------ Dataset excerpts
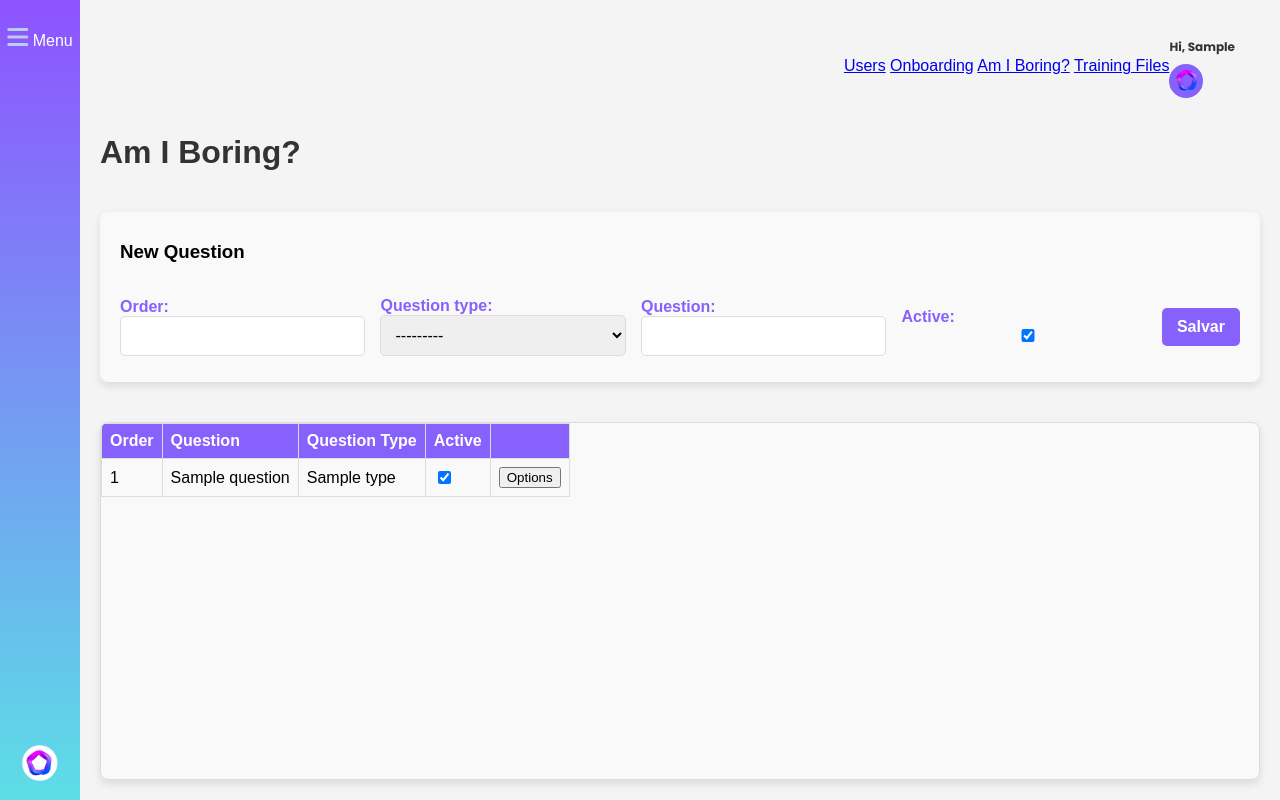
After one commit to streamlit/llm-examples, a Django app: page /app/adm/adm_am_i_boring_questions in a window 1280 px wide. The commit adds this page. Run offline with Django 5.2, Linux system fonts and the light colour scheme; a user stored in the database is signed in; tables that the repository leaves empty hold one stand-in row (values such as "Sample post").

Commit message:
fix render aswers options

```diff
--- a/happy-kids/api/admin.py
+++ b/happy-kids/api/admin.py
@@ -10,3 +10,7 @@ admin.site.register(chat_dim_onboarding_options_answers)
 admin.site.register(dim_question_type)
 admin.site.register(chat_facts_onboarding_answers)
 admin.site.register(diary_facts)
+
+admin.site.register(dim_am_i_boring_questions)
+admin.site.register(dim_am_i_boring_options_answers)
+admin.site.register(facts_am_i_boring_answers)
--- a/happy-kids/frontend/forms.py
+++ b/happy-kids/frontend/forms.py
@@ -33,6 +33,17 @@ class questionForm(forms.ModelForm):
             'active': forms.CheckboxInput(attrs={'class': 'form-check-input'})
         }
 
+class amIBoringQuestionForm(forms.ModelForm):
+    class Meta:
+        model = models.dim_am_i_boring_questions
+        fields = [ 'order','question_type','question', 'active']
+        widgets = {
+            'question': forms.TextInput(attrs={'class': 'form-control'}),
+            'question_type': forms.Select(attrs={'class': 'form-control'}),
+            'order': forms.NumberInput(attrs={'class': 'form-control'}),
+            'active': forms.CheckboxInput(attrs={'class': 'form-check-input'})
+        }
+
 class diaryForm(forms.ModelForm):
     class Meta:
         model = models.diary_facts
--- /dev/null
+++ b/happy-kids/frontend/templates/frontend/adm_am_i_boring.html
@@ -0,0 +1,185 @@
+{% load static %}
+<!DOCTYPE html>
+<html lang="pt-BR">
+<head>
+    <meta charset="UTF-8">
+    <meta name="viewport" content="width=device-width, initial-scale=1.0">
+    <link rel="icon" href="{% static 'frontend/img/logo_happy_kids.png' %}">
+    <title>Happy Kids | Adm - Am I Boring?</title>
+    <link rel="stylesheet" href="{% static 'frontend/css/adm.css' %}">
+
+</head>
+<body>
+    <div class="container">
+
+        {% include 'sidebar.html' %}
+
+        <main class="content">
+
+            {% include 'header.html' %}
+
+            <h1>Am I Boring?</h1>
+            <form method="post">
+                <div class='form_title'>
+                    <h3>New Question</h3>
+                </div>
+                <div class = 'form_questions'>
+                    {% csrf_token %}
+                    {{ form.as_p }}
+                    <button type="submit">Salvar</button>
+                </div>
+
+            </form>
+
+            <table>
+                <thead>
+                    <tr>
+                        <th>Order</th>
+                        <th>Question</th>
+                        <th>Question Type</th>
+                        <th>Active</th>
+                        <th></th>
+                    </tr>
+                </thead>
+                <tbody>
+                    {% for question in questions %}
+
+                    <tr>
+                        <td>{{ question.order }}</td>
+                        <td>{{ question.question }}</td>
+                        <td>{{ question.question_type }}</td>
+                        <td>
+                            <input type="checkbox" class="active-checkbox" data-id="{{ question.id }}" {% if question.active %}checked{% endif %}>
+                        </td>
+                        <td>
+                            <button type="button" class="toggle-answers" data-target="#answers-{{ question.id }}">Options</button>
+                        </td>
+                    </tr>
+                    <tr class="answer-options-row" id="answers-{{ question.id }}" style="display: none;">
+                        <td colspan="5">
+                            <table class="nested-table">
+
+                                <tbody>
+                                    {% for option in question.boring_options.all %}
+                                    <tr>
+                                        <td>{{ option.option }}</td>
+                                        <td>
+                                            <button class="delete-option" data-id="{{ option.id }}">🗑️</button>
+                                        </td>
+                                    </tr>
+                                    {% empty %}
+                                    <tr>
+                                        <td colspan="2">No options available</td>
+                                    </tr>
+                                    {% endfor %}
+                                    <tr>
+                                        <td><input class ="input-option" type="text" id="new-option-{{ question.id }}" placeholder="New option"></td>
+                                        <td>
+                                            <button class="add-option" data-question-id="{{ question.id }}">➕</button>
+                                        </td>
+                                    </tr>
+                                </tbody>
+                            </table>
+                        </td>
+                    </tr>
+                    {% endfor %}
+                </tbody>
+            </table>
+
+        </main>
+    </div>
+
+
+</body>
+
+</html>
+
+<script>
+    document.querySelectorAll('.active-checkbox').forEach(function(checkbox) {
+        checkbox.addEventListener('change', function() {
+            const questionId = this.getAttribute('data-id');
+            const isChecked = this.checked;
+
+            // Enviar a atualização via AJAX
+            fetch(`/app/update-question-active-am-i-boring/${questionId}/`, {
+                method: 'POST',
+                headers: {
+                    'Content-Type': 'application/json',
+                    'X-CSRFToken': '{{ csrf_token }}'
+
+                },
+                body: JSON.stringify({ active: isChecked })
+            })
+            .then(response => response.json())
+            .then(data => {
+                if (!data.success) {
+                    alert('Erro ao atualizar status.');
+                }
+            })
+            .catch(error => {
+                console.error('Erro:', error);
+                alert('Erro ao comunicar com o servidor.');
+            });
+        });
+    });
+
+    // Script para alternar a exibição das opções de resposta
+    document.querySelectorAll('.toggle-answers').forEach(function(button) {
+        button.addEventListener('click', function() {
+            var target = document.querySelector(button.getAttribute('data-target'));
+            if (target.style.display === 'none') {
+                target.style.display = 'table-row';
+                button.textContent = 'Hide';
+            } else {
+                target.style.display = 'none';
+                button.textContent = 'Options';
+            }
+        });
+    });
+
+    // Adicionar nova opção
+    document.querySelectorAll('.add-option').forEach(function(button) {
+        button.addEventListener('click', function() {
+            var questionId = button.getAttribute('data-question-id');
+            var inputField = document.querySelector('#new-option-' + questionId);
+            var newOption = inputField.value.trim();
+
+            if (newOption) {
+                fetch('/app/add_option_am_i_boring/', {  // Rota da view no Django
+                    method: 'POST',
+                    headers: {
+                        'Content-Type': 'application/json',
+                        'X-CSRFToken': '{{ csrf_token }}'
+                    },
+                    body: JSON.stringify({ question_id: questionId, option: newOption })
+                })
+                .then(response => response.json())
+                .then(data => {
+                    if (data.success) {
+                        location.reload(); // Recarrega a página para exibir a nova opção
+                    }
+                });
+            }
+        });
+    });
+
+    // Excluir opção
+    document.querySelectorAll('.delete-option').forEach(function(button) {
+        button.addEventListener('click', function() {
+            var optionId = button.getAttribute('data-id');
+
+            fetch('/app/delete_option_am_i_boring/' + optionId + '/', { // Rota da view no Django
+                method: 'DELETE',
+                headers: {
+                    'X-CSRFToken': '{{ csrf_token }}'
+                }
+            })
+            .then(response => response.json())
+            .then(data => {
+                if (data.success) {
+                    location.reload();
+                }
+            });
+        });
+    });
+</script>
--- a/happy-kids/frontend/templates/frontend/header.html
+++ b/happy-kids/frontend/templates/frontend/header.html
@@ -12,6 +12,7 @@
             <div class="adm_pages_navigation" id="adm_pages_navigation">
                 <a ID = 'adm_page_user' class="adm_navigation" href="/app/adm/users_page">Users</a>
                 <a ID = 'adm_page_onboarding' class="adm_navigation" href="/app/adm/adm_onboarding_questions">Onboarding</a>
+                <a ID = 'adm_am_i_boring' class="adm_navigation" href="/app/adm/adm_am_i_boring_questions">Am I Boring?</a>
                 <a ID = 'adm_page_training_files' class="adm_navigation" href="/app/adm/trainingFiles">Training Files</a>
             </div>
         </div>
--- a/happy-kids/frontend/templates/frontend/sidebar.html
+++ b/happy-kids/frontend/templates/frontend/sidebar.html
@@ -36,7 +36,7 @@
         </li>
 
         <li class="{% if request.path == '/app/ideas_box' %}selected{% endif %}">
-            <a href="/app/ideas_box"><img src="{% static 'frontend/img/menu-icons/icon_idea_box.png' %}" alt="Idea Box Icon"> <span>Idea Box</span></a>
+            <a href="https://docs.google.com/forms/d/e/1FAIpQLSeeV_O5Jw9o338PRQsazVu1pEL9ekd2JjWTVj9O5B0y-AGg8Q/viewform"><img src="{% static 'frontend/img/menu-icons/icon_idea_box.png' %}" alt="Idea Box Icon"> <span>Idea Box</span></a>
         </li>
 
         {% if request.user.is_staff %}
--- a/happy-kids/frontend/urls.py
+++ b/happy-kids/frontend/urls.py
@@ -21,6 +21,14 @@ urlpatterns = [
     path('onboarding-data/', views.onboarding_data, name='onboarding-data'),
     path('save-onboarding-answer/', views.save_onboarding_answer, name='save_onboarding_answer'),
     path('check-onboarding-completed/', views.check_onboarding_completed, name='check_onboarding_completed'),
+
+    path('adm/adm_am_i_boring_questions', views.view_management_am_i_boring_questions, name='adm_am_i_boring_questions'),
+    path('add_option_am_i_boring/', views.add_option_am_i_boring, name="add_option_am_i_boring"),
+    path('delete_option_am_i_boring/<int:option_id>/', views.delete_option_am_i_boring, name="delete_option_am_i_boring"),
+    path('am-i-boring-data/', views.am_i_boring_data, name='am_i_boring_data'),
+    path('update-question-active-am-i-boring/<int:id>/', views.update_question_active_am_i_boring, name='update_question_active'),
+
+
     path('create_diary/', views.create_diary, name='create_diary'),
     path("generate_suggestions/", views.generate_suggestions, name="generate_suggestions"),
 
--- a/happy-kids/frontend/views.py
+++ b/happy-kids/frontend/views.py
@@ -341,3 +341,98 @@ def generate_suggestions(request):
     suggestions = [choice.message.content.strip() for choice in response.choices]
 
     return JsonResponse({"suggestions": suggestions})
+
+
+######################### Am I Boring Foms #########################
+@login_required
+@staff_member_required
+def view_management_am_i_boring_questions(request):
+
+    if request.method == 'POST':
+        form = amIBoringQuestionForm(request.POST)
+        if form.is_valid():
+            user = form.save(commit=False)
+            user.save()
+            messages.success(request, 'Usuário cadastrado com sucesso!')
+            return redirect('adm_am_i_boring_questions')
+    else:
+        form = amIBoringQuestionForm()
+
+    questions = models.dim_am_i_boring_questions.objects.prefetch_related("boring_options").order_by("order")
+    return render(request,'adm_am_i_boring.html',{'questions': questions, 'form':form})
+
+@login_required
+@staff_member_required
+@csrf_exempt
+def add_option_am_i_boring(request):
+    if request.method == "POST":
+        data = json.loads(request.body)
+        question_id = data.get("question_id")
+        option_text = data.get("option")
+
+        question = models.dim_am_i_boring_questions.objects.get(id=question_id)
+        new_option = models.dim_am_i_boring_options_answers.objects.create(question=question, option=option_text)
+        new_option.save()
+
+        return JsonResponse({"success": True})
+
+    return JsonResponse({"success": False}, status=400)
+
+@csrf_exempt
+def delete_option_am_i_boring(request, option_id):
+    if request.method == "DELETE":
+        try:
+            option = models.dim_am_i_boring_options_answers.objects.get(id=option_id)
+            option.delete()
+            return JsonResponse({"success": True})
+        except models.dim_am_i_boring_options_answers.DoesNotExist:
+            return JsonResponse({"success": False}, status=404)
+
+    return JsonResponse({"success": False}, status=400)
+
+@login_required
+def am_i_boring_data(request):
+    """Retorna as perguntas de onboarding não respondidas em JSON com opções associadas."""
+
+    user = request.user
+    questions = models.dim_am_i_boring_questions.objects.filter(active=True).order_by("order")
+    answered_questions = models.facts_am_i_boring_answers.objects.filter(user=user).values_list('question_id', flat=True)
+    unanswered_questions = questions.exclude(id__in=answered_questions)
+    options = models.dim_am_i_boring_options_answers.objects.all()
+    grouped_options = {}
+    for option in options:
+        if option.question.id not in grouped_options:
+            grouped_options[option.question.id] = []
+        grouped_options[option.question.id].append(option.option)
+
+    data = {
+        "questions": [
+            {
+                "id": question.id,
+                "question": question.question,
+                "options": grouped_options.get(question.id, [])
+            }
+            for question in unanswered_questions
+        ]
+    }
+
+    return JsonResponse(data)
+
+@login_required
+@staff_member_required
+def update_question_active_am_i_boring(request, id):
+    if request.method == 'POST':
+        try:
+            data = json.loads(request.body)
+            active = data.get('active')
+            question = models.dim_am_i_boring_questions.objects.get(id=id)
+            question.active = active
+            question.save()
+            return JsonResponse({'success': True})
+        except models.dim_am_i_boring_questions.DoesNotExist:
+            return JsonResponse({'success': False, 'error': 'Question not found'}, status=404)
+    return JsonResponse({'success': False, 'error': 'Invalid request method'}, status=400)
+
+def view_dim_am_i_boring_questions(request):
+    questions = models.dim_am_i_boring_questions.objects.all().prefetch_related("options")
+    return render(request, "adm_am_i_boring.html", {"questions": questions})
```
Also changed, not shown: happy-kids/api/models.py (+33 -4 lines), happy-kids/api/serializers.py (+17 -0 lines), happy-kids/api/views.py (+12 -0 lines), happy-kids/api/migrations/0011_alter_chat_dim_onboarding_options_answers_question_and_more.py (added), 1 other file.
------------
Activity
Please return a copy of each line in the entries that has the string "method".

Output for this exercise
+            <form method="post">
+                method: 'POST',
+                    method: 'POST',
+                method: 'DELETE',
+    if request.method == 'POST':
+    if request.method == "POST":
+    if request.method == "DELETE":
+    if request.method == 'POST':
+    return JsonResponse({'success': False, 'error': 'Invalid request method'}, status=400)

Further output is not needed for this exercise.